PROBLEM TO SOLVE
Report every line below that has the string "href" in it.

TASK INPUTS
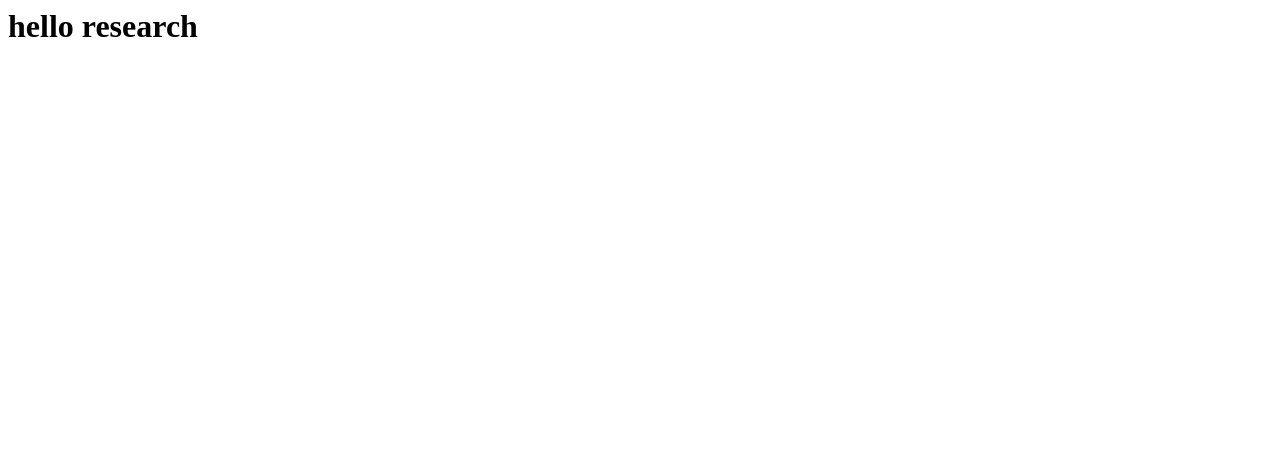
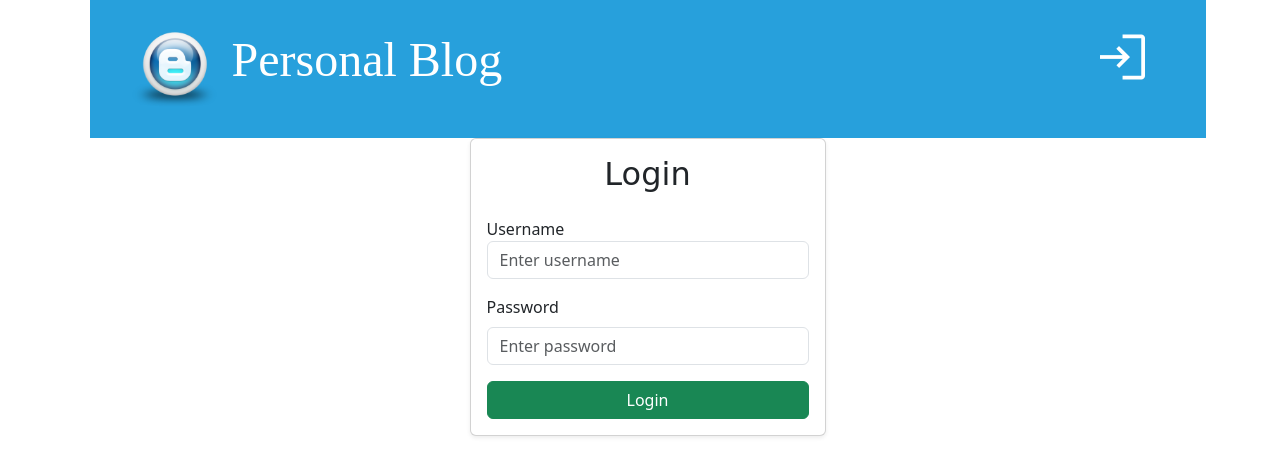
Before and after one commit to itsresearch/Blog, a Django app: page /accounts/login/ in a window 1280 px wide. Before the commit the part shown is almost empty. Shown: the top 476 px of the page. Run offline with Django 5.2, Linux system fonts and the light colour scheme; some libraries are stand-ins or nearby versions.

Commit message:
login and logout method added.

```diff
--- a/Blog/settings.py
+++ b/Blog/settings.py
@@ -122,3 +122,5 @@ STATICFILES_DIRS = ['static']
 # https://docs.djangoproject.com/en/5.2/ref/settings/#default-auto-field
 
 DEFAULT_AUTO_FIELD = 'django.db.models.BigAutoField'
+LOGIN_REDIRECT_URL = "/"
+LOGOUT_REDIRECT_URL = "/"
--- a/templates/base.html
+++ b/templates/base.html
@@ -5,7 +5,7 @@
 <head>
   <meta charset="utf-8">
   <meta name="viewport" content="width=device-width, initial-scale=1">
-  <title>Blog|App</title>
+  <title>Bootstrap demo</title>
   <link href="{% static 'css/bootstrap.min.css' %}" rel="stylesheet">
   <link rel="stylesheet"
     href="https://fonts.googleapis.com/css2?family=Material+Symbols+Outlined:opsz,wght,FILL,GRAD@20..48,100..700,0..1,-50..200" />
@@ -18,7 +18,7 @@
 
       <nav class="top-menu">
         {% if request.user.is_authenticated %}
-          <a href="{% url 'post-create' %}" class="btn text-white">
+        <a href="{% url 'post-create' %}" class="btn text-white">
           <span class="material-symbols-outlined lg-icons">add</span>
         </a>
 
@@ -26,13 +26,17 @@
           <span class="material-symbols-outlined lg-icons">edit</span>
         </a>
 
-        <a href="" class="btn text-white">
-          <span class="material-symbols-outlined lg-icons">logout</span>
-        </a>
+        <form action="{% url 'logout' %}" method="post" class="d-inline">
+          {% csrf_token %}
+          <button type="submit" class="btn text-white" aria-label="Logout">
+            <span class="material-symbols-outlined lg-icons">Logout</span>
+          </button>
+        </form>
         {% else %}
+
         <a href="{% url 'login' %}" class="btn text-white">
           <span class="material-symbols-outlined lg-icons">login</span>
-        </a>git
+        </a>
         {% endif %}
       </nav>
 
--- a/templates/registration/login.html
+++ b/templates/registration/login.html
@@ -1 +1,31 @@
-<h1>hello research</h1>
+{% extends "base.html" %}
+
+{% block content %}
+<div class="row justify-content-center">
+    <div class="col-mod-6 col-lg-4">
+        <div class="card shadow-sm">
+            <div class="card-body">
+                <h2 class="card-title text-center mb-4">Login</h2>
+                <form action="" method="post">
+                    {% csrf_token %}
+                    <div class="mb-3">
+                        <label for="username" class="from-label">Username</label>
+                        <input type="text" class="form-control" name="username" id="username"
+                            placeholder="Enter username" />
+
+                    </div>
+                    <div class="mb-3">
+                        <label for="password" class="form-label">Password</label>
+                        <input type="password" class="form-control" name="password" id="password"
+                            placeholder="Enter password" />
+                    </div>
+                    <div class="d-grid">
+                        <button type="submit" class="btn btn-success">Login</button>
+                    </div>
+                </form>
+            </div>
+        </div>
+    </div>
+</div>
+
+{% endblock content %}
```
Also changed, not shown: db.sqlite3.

RESPONSE TO THIS EXERCISE
   <link href="{% static 'css/bootstrap.min.css' %}" rel="stylesheet">
     href="https://fonts.googleapis.com/css2?family=Material+Symbols+Outlined:opsz,wght,FILL,GRAD@20..48,100..700,0..1,-50..200" />
-          <a href="{% url 'post-create' %}" class="btn text-white">
+        <a href="{% url 'post-create' %}" class="btn text-white">
-        <a href="" class="btn text-white">
         <a href="{% url 'login' %}" class="btn text-white">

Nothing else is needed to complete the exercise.